Orchestrator and Powershell: Get Server Services

I was once asked by a coworker if I had an automation filter in my head that I ran my emails through, after I proposed a solution in Orchestrator to a problem we had. After thinking about it, I’m pretty sure I do!

Anyway, we were recently tasked with documenting all our service accounts on all servers. Normally this task would fall to the lowest person on the totem poll with enough access to login to servers. Instead I did some quick searching and found the scripting guy’s blog where the scripting wife needed to solve the same problem. (link) After modifying the script a little to the following:

get-wmiobject win32_service | select name, startname, startmode

I tested it out on some servers and I was set. 

Now to put it in Orchestrator. We just need a list of servers and Powershell remoting. I remembered I have a collection in SCCM with all Windows Servers in it. Here is the example Runbook.
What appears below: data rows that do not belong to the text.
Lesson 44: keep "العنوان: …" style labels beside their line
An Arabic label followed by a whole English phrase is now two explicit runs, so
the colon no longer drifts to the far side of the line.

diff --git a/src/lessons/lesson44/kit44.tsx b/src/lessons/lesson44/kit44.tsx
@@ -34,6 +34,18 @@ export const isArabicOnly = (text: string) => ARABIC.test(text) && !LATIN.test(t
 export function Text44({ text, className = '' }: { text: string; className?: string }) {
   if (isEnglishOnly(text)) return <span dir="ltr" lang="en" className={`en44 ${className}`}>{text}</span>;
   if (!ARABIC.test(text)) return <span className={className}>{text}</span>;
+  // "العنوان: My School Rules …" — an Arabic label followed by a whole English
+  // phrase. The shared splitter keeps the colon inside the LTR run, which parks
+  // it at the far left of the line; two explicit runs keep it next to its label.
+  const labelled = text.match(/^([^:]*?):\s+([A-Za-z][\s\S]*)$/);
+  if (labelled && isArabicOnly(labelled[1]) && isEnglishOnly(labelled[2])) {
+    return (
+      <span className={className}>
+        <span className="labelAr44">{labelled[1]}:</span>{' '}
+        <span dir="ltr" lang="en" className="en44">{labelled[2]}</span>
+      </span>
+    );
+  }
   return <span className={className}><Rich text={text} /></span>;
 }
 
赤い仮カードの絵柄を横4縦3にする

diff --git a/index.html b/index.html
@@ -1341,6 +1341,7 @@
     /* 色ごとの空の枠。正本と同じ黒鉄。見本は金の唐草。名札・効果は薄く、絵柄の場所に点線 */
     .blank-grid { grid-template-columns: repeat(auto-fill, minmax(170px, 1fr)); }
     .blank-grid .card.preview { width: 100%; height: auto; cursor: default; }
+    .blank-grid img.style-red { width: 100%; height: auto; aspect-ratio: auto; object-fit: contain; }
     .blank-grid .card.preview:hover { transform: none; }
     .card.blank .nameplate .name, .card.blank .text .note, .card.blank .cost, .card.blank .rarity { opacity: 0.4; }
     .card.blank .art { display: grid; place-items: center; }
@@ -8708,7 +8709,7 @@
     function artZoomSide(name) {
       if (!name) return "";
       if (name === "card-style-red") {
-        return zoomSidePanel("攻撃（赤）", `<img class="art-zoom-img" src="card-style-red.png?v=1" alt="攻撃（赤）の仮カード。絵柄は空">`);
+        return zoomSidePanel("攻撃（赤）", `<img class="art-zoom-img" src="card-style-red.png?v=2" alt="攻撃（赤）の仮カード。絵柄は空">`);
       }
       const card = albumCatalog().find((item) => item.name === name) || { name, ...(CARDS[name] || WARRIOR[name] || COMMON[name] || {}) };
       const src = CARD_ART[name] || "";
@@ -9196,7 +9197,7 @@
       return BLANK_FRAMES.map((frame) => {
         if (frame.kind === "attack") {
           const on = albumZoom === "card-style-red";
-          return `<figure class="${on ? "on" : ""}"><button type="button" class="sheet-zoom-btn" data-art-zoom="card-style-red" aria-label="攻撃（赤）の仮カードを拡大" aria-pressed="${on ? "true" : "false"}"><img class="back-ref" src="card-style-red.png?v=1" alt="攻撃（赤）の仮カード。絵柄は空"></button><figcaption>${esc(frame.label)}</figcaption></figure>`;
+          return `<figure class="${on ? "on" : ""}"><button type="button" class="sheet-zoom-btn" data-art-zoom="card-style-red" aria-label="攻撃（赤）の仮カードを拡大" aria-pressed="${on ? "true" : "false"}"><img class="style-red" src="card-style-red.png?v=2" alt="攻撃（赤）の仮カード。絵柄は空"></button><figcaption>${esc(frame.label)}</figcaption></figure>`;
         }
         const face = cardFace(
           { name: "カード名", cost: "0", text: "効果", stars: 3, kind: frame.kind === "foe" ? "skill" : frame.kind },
You may not have a collection in SCCM with all your windows servers, or you may not have a SCCM connection via Orchestrator, but you could do the same task importing a list of servers from a text file or CSV. Here is how I get all the collection members from SCCM.

And finally the PowerShell:


And the code for copy and paste purposes

$RunAsAccount = “subscribed DomainUsername”

$RunAsPass = “subscribedPW”

$pass = $RunAsPass | ConvertTo-SecureString -AsPlainText -Force

$credentials = New-Object -TypeName System.Management.Automation.PSCredential -ArgumentList $RunAsAccount, $pass

$session = New-PSSession -computername {subscribed member server name} -credential $credentials

$services = invoke-command -session $session -scriptblock {

get-wmiobject win32_service | select name, startname, startmode

} | export-csv e:logsservicessubscribed member server name.csv

remove-pssession $session

As you can see I am piping the variable $services to a CSV on a local drive with the server name as as the filename.

Obviously the account you are using will need access to every server. In my case, this is a domain admin account, your organization my differ, the choice is yours. And the other caveat is that all your servers need to have PowerShell Remoting enabled, again, your mileage may vary depending on your organizations policies.

Some error handling should be added to track if the PowerShell could not connect or run the command on specific servers. 

This runbook is provided as an example and is not production ready, please test in your own environment.  The runbook is provided as is and without warranty.

You can download the runbook here


Hi, I’m Billy York.  I work in Cloud and Datacenter, specializing in monitoring and automation. Here you’ll find posts about System Center Operations Manager, Powershell, Hyper-V, Azure Automation, Azure Log Analytics and other Microsoft related technologies.